    Finally, Ricci et al (1) indicate that a problem with frequent interruptions of CRRT is the forced interruption of parenteral feeding, leading to an insufficient calorie delivery. In our opinion, this should not occur. In our hospital, a very high percentage of critically ill children with CRRT are fed enterally and this is maintained at the same rate during the periods in which CRRT is interrupted due to filter clotting (4). In those patients requiring parenteral nutrition, this is also maintained when the CRRT circuit clots. In order to prevent dangerous increases in the potassium concentration if the interruption in the CRRT becomes prolonged, it is recommendable not to administer potassium in the parenteral nutrition, or to do this at low doses. During CRRT, the blood electrolyte concentrations are very easy to control by modifying their concentration in the dialysis and replacement fluids.

    Finally, we agree with Ricci et al (1) that randomized studies are necessary to determine the most suitable characteristics of CRRT in children. As the number of critically ill children requiring these techniques is not very high, it is essential to design multicenter studies in order to answer these questions.

    Jesús López-Herce and Jimena del Castillo

    1.Ricci Z, Guzzo I, Picca S, Picardo S. Circuit lifespan during continuous renal replacement therapy: children and adults are not equal.

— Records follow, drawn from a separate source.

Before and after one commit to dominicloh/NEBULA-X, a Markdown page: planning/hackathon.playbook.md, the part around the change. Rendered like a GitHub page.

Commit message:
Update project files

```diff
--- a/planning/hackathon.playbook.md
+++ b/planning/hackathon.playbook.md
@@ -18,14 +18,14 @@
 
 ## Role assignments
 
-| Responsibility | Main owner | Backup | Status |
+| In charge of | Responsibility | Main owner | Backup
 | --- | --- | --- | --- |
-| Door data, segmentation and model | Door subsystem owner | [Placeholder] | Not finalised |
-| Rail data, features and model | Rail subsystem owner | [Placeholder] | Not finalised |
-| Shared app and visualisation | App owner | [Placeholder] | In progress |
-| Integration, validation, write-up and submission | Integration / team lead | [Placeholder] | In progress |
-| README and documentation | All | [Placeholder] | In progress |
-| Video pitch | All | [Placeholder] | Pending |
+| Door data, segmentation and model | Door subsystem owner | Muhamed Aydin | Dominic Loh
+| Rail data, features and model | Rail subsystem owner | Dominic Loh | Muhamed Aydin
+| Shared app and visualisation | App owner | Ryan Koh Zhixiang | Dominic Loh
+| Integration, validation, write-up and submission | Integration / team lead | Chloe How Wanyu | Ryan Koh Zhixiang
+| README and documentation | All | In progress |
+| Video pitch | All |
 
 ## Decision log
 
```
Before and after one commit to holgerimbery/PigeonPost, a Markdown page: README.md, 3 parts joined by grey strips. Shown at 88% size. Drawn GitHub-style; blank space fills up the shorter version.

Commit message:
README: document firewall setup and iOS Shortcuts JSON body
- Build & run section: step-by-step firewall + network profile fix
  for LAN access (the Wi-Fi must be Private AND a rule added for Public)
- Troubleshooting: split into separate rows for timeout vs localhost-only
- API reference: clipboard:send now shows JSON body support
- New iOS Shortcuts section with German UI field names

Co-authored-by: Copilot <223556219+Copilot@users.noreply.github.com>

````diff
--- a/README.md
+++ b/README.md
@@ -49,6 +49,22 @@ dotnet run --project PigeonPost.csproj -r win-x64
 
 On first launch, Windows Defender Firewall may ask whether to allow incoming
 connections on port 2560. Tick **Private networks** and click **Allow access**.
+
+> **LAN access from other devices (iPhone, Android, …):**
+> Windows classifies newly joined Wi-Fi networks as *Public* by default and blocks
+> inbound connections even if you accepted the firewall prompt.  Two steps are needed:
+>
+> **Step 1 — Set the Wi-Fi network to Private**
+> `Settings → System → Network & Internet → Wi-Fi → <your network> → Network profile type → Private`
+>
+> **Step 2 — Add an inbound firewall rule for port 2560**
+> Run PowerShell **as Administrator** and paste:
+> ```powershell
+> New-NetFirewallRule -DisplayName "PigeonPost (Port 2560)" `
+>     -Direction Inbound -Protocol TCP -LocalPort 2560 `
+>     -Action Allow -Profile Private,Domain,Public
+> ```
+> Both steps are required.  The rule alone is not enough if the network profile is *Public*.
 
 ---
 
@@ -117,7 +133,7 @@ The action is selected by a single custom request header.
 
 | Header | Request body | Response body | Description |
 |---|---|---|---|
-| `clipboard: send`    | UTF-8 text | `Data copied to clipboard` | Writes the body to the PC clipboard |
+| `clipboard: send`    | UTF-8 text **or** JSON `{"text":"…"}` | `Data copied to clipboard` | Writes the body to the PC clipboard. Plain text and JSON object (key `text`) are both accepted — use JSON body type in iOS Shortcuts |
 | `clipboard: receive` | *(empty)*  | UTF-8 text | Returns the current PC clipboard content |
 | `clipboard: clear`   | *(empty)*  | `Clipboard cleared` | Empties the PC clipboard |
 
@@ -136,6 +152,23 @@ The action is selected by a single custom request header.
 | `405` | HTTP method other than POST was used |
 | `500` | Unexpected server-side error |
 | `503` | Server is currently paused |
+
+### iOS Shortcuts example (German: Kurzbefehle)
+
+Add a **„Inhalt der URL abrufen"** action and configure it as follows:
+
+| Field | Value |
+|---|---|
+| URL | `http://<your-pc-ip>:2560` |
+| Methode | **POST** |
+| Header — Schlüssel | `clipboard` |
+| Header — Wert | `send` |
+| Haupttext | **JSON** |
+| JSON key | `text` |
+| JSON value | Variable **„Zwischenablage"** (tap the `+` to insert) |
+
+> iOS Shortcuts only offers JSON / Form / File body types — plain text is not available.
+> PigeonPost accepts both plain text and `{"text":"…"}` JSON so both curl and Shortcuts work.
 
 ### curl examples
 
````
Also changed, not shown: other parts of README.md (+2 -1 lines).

Crit Care 2008;12:178

    2.Del Castillo J, López-Herce J, Cidoncha E, Urbano J, Mencía S, Santiago MJ, Bellón JM. Circuit life span in critically ill children on continuous renal replacement treatment: a prospective observational evaluation study. Crit Care 2008;12:R93.

    3.VA/NIH Acute Renal Failure Trial Network, Palevsky PM, Zhang JH, O'Connor TZ, Chertow GM, Crowley ST, Choudhury D, Finkel K, Kellum JA, Paganini E, Schein RM, Smith MW, Swanson KM, Thompson BT, Vijayan A, Watnick S, Star RA, Peduzzi P. Intensity of Renal Support in Critically Ill Patients with Acute Kidney Injury. N Engl J Med 2008; 359:7-20.

    4.López-Herce J, Sánchez C, Carrillo A, Mencía S, Santiago Mª J, Bustinza A, Vigil D. Transpyloric enteral nutrition in the critically ill child with renal failure. Intensive Care Med 2006; 32:1599-605.

    Competing interests

    We have not any competing interest